#### [Records to use]
────

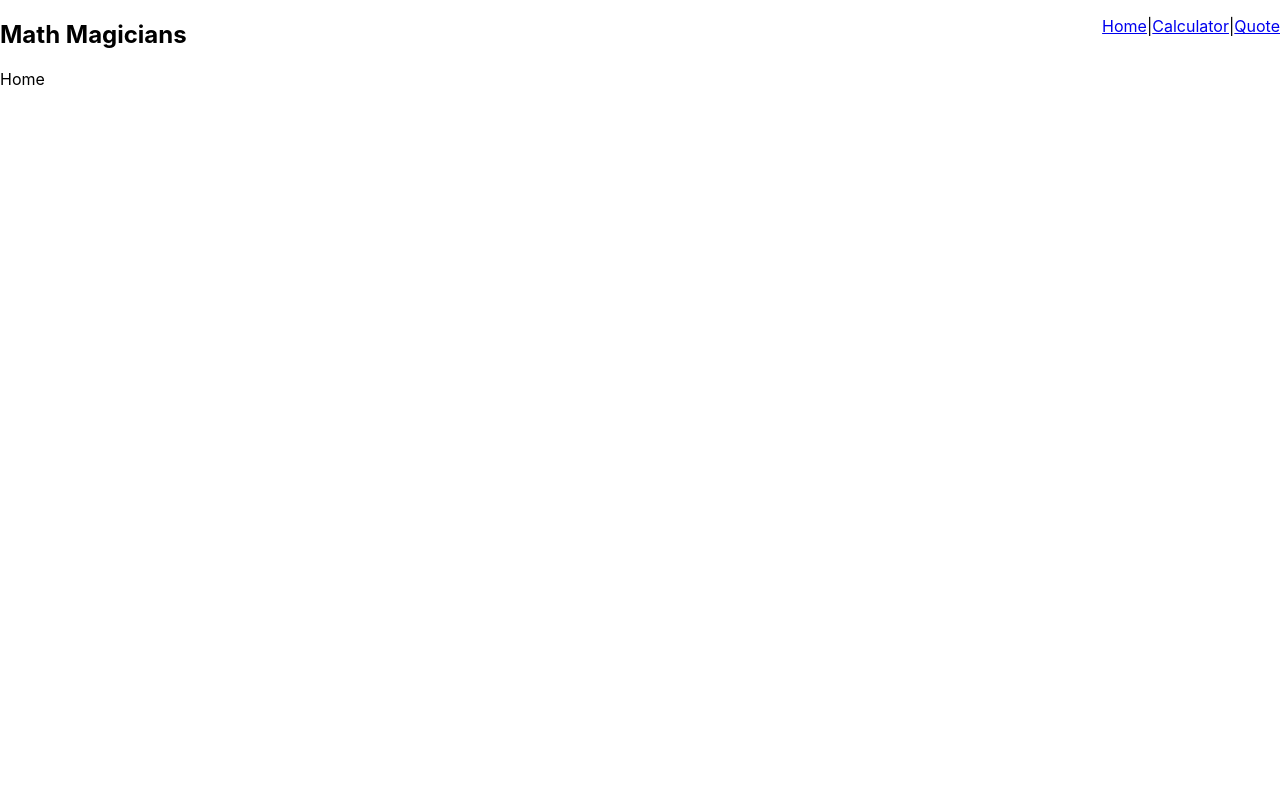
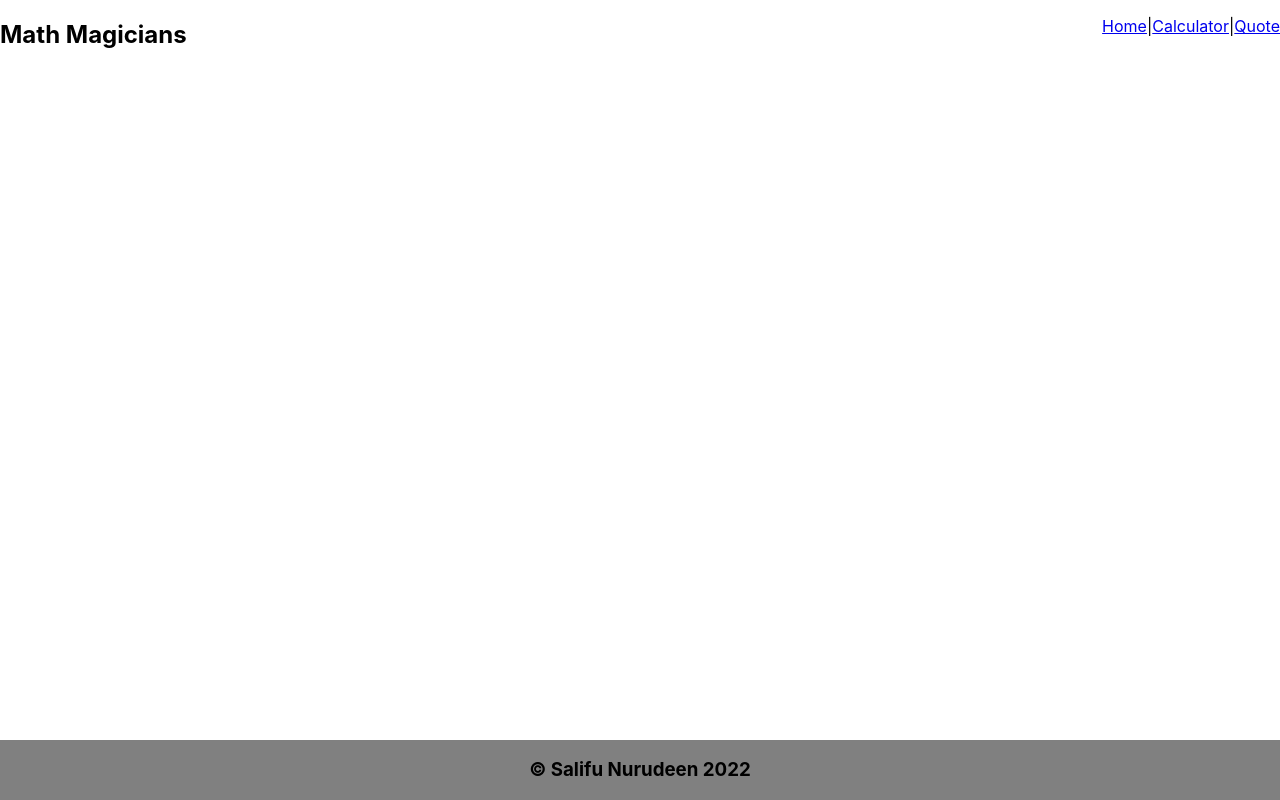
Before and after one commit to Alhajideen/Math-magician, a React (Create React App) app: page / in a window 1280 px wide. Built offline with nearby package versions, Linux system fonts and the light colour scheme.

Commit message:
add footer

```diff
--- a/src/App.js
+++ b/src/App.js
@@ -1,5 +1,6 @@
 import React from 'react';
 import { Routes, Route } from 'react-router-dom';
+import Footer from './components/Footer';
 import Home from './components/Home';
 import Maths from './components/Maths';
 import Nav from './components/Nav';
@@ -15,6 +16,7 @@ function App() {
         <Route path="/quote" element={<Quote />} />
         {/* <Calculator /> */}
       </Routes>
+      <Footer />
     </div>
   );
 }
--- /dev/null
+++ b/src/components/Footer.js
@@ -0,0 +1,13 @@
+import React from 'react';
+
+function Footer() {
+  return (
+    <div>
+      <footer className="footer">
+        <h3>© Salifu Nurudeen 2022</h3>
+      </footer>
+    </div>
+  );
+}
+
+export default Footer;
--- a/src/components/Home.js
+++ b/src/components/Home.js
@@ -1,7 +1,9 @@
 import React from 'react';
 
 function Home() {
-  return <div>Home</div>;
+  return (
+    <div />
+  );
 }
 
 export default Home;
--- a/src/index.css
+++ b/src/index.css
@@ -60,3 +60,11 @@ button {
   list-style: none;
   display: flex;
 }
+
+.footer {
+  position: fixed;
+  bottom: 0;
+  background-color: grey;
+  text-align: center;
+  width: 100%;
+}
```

────

#### [Problem description]
A single number is the answer here: the count of lines in the material above holding the string "Routes".

#### [Solution for this exercise]
2